- **Try it**: Exclude the pictures and retype the entries as written.

[[ Dataset records, beginning ]]

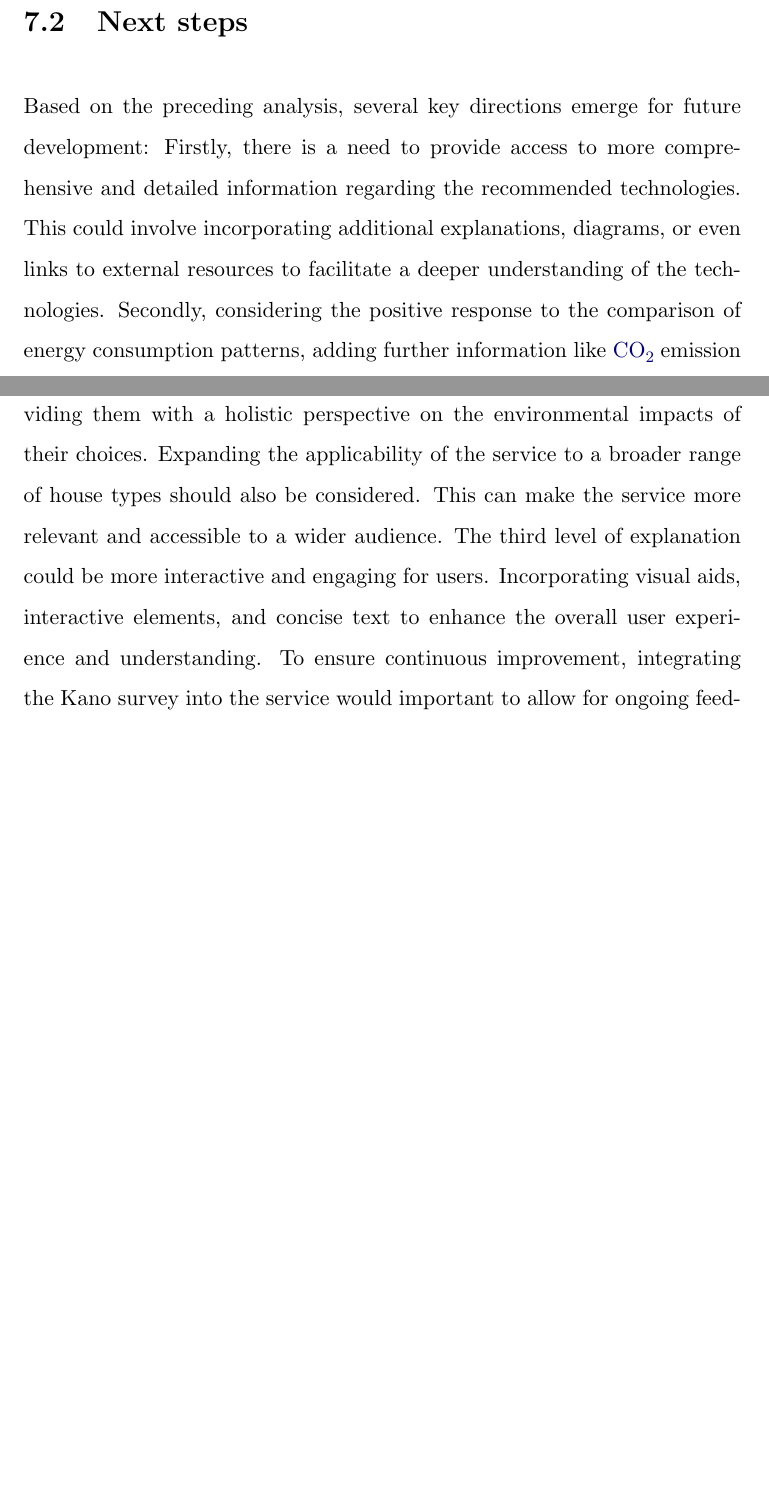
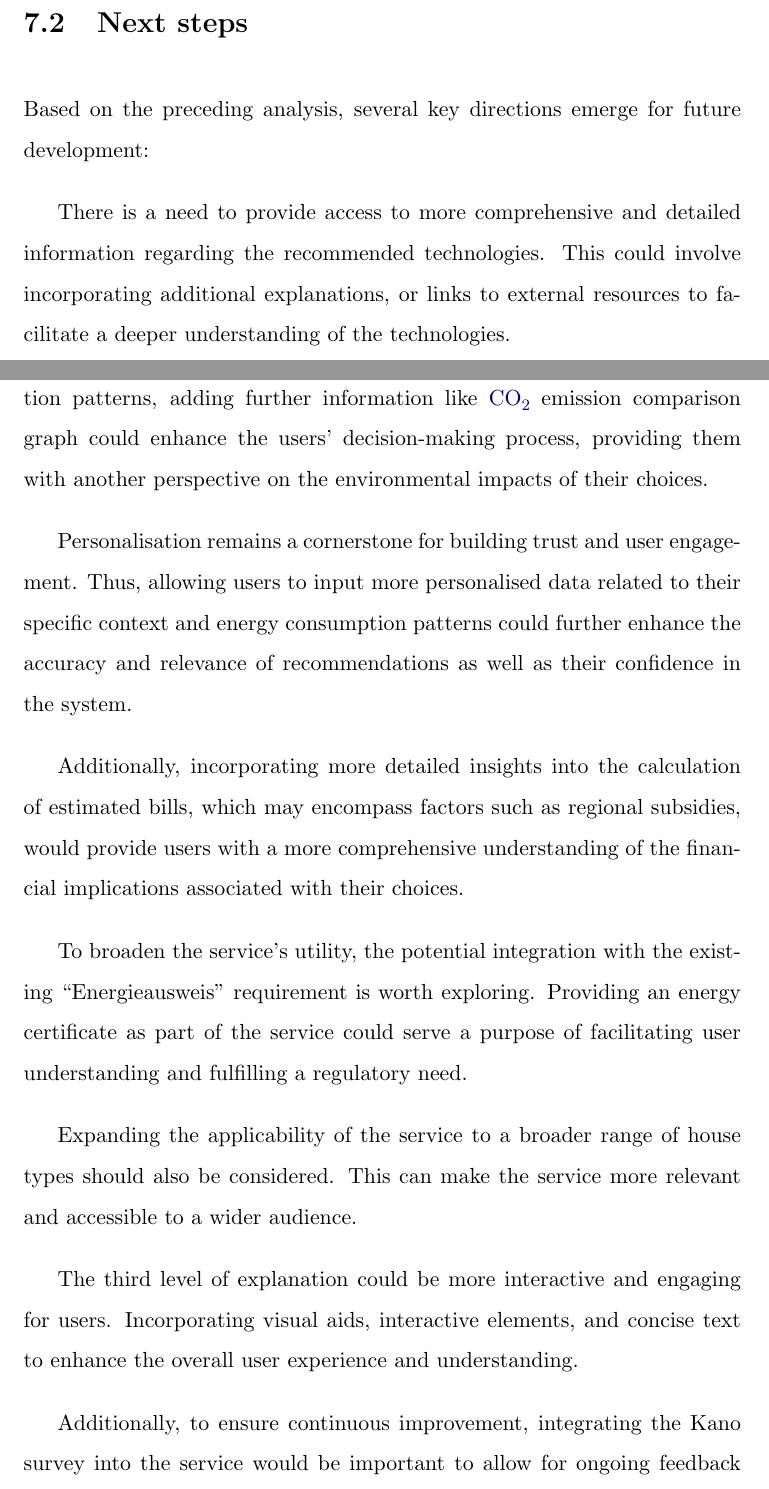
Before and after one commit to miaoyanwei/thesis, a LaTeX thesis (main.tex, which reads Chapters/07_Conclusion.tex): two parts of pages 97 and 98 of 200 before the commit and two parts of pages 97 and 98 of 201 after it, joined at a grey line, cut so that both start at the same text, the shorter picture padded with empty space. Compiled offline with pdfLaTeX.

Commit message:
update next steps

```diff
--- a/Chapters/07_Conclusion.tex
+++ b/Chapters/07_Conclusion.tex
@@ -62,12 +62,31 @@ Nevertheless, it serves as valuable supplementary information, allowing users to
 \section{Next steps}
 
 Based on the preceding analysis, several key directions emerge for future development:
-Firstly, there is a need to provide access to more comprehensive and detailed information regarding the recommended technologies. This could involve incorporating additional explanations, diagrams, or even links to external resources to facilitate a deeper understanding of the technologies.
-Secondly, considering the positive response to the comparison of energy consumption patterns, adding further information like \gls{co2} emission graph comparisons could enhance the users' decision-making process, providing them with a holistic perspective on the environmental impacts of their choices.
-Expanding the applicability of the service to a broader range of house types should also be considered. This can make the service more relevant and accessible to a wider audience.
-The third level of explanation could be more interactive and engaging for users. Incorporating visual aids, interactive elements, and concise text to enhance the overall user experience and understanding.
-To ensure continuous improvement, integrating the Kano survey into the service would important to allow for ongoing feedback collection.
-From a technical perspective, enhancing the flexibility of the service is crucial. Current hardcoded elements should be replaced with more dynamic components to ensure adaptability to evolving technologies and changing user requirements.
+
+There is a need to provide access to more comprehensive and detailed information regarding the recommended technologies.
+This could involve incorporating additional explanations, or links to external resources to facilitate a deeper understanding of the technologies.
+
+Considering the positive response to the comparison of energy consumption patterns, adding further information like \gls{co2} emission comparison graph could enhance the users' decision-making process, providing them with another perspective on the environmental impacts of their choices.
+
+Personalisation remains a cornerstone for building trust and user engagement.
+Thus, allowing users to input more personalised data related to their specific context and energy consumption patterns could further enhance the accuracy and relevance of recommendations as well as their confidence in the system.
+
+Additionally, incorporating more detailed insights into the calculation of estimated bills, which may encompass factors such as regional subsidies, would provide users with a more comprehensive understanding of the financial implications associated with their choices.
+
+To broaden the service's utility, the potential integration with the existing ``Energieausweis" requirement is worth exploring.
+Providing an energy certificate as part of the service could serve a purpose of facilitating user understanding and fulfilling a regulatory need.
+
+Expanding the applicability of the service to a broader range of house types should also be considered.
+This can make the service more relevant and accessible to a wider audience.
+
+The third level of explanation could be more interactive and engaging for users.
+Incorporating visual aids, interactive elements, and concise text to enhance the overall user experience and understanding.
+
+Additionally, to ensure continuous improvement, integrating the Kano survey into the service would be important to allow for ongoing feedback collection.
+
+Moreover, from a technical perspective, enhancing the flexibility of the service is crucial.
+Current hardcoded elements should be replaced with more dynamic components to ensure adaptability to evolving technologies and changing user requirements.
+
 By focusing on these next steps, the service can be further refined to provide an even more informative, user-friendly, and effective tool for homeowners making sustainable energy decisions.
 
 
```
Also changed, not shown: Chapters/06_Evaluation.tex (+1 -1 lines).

[[ Dataset records, end ]]

- **Reply to the exercise**:
Before and after one commit to miaoyanwei/thesis, a LaTeX thesis (main.tex, which reads Chapters/07_Conclusion.tex): two parts of pages 97 and 98 of 200 before the commit and two parts of pages 97 and 98 of 201 after it, joined at a grey line, cut so that both start at the same text, the shorter picture padded with empty space. Compiled offline with pdfLaTeX.

Commit message:
update next steps

```diff
--- a/Chapters/07_Conclusion.tex
+++ b/Chapters/07_Conclusion.tex
@@ -62,12 +62,31 @@ Nevertheless, it serves as valuable supplementary information, allowing users to
 \section{Next steps}
 
 Based on the preceding analysis, several key directions emerge for future development:
-Firstly, there is a need to provide access to more comprehensive and detailed information regarding the recommended technologies. This could involve incorporating additional explanations, diagrams, or even links to external resources to facilitate a deeper understanding of the technologies.
-Secondly, considering the positive response to the comparison of energy consumption patterns, adding further information like \gls{co2} emission graph comparisons could enhance the users' decision-making process, providing them with a holistic perspective on the environmental impacts of their choices.
-Expanding the applicability of the service to a broader range of house types should also be considered. This can make the service more relevant and accessible to a wider audience.
-The third level of explanation could be more interactive and engaging for users. Incorporating visual aids, interactive elements, and concise text to enhance the overall user experience and understanding.
-To ensure continuous improvement, integrating the Kano survey into the service would important to allow for ongoing feedback collection.
-From a technical perspective, enhancing the flexibility of the service is crucial. Current hardcoded elements should be replaced with more dynamic components to ensure adaptability to evolving technologies and changing user requirements.
+
+There is a need to provide access to more comprehensive and detailed information regarding the recommended technologies.
+This could involve incorporating additional explanations, or links to external resources to facilitate a deeper understanding of the technologies.
+
+Considering the positive response to the comparison of energy consumption patterns, adding further information like \gls{co2} emission comparison graph could enhance the users' decision-making process, providing them with another perspective on the environmental impacts of their choices.
+
+Personalisation remains a cornerstone for building trust and user engagement.
+Thus, allowing users to input more personalised data related to their specific context and energy consumption patterns could further enhance the accuracy and relevance of recommendations as well as their confidence in the system.
+
+Additionally, incorporating more detailed insights into the calculation of estimated bills, which may encompass factors such as regional subsidies, would provide users with a more comprehensive understanding of the financial implications associated with their choices.
+
+To broaden the service's utility, the potential integration with the existing ``Energieausweis" requirement is worth exploring.
+Providing an energy certificate as part of the service could serve a purpose of facilitating user understanding and fulfilling a regulatory need.
+
+Expanding the applicability of the service to a broader range of house types should also be considered.
+This can make the service more relevant and accessible to a wider audience.
+
+The third level of explanation could be more interactive and engaging for users.
+Incorporating visual aids, interactive elements, and concise text to enhance the overall user experience and understanding.
+
+Additionally, to ensure continuous improvement, integrating the Kano survey into the service would be important to allow for ongoing feedback collection.
+
+Moreover, from a technical perspective, enhancing the flexibility of the service is crucial.
+Current hardcoded elements should be replaced with more dynamic components to ensure adaptability to evolving technologies and changing user requirements.
+
 By focusing on these next steps, the service can be further refined to provide an even more informative, user-friendly, and effective tool for homeowners making sustainable energy decisions.
 
 
```
Also changed, not shown: Chapters/06_Evaluation.tex (+1 -1 lines).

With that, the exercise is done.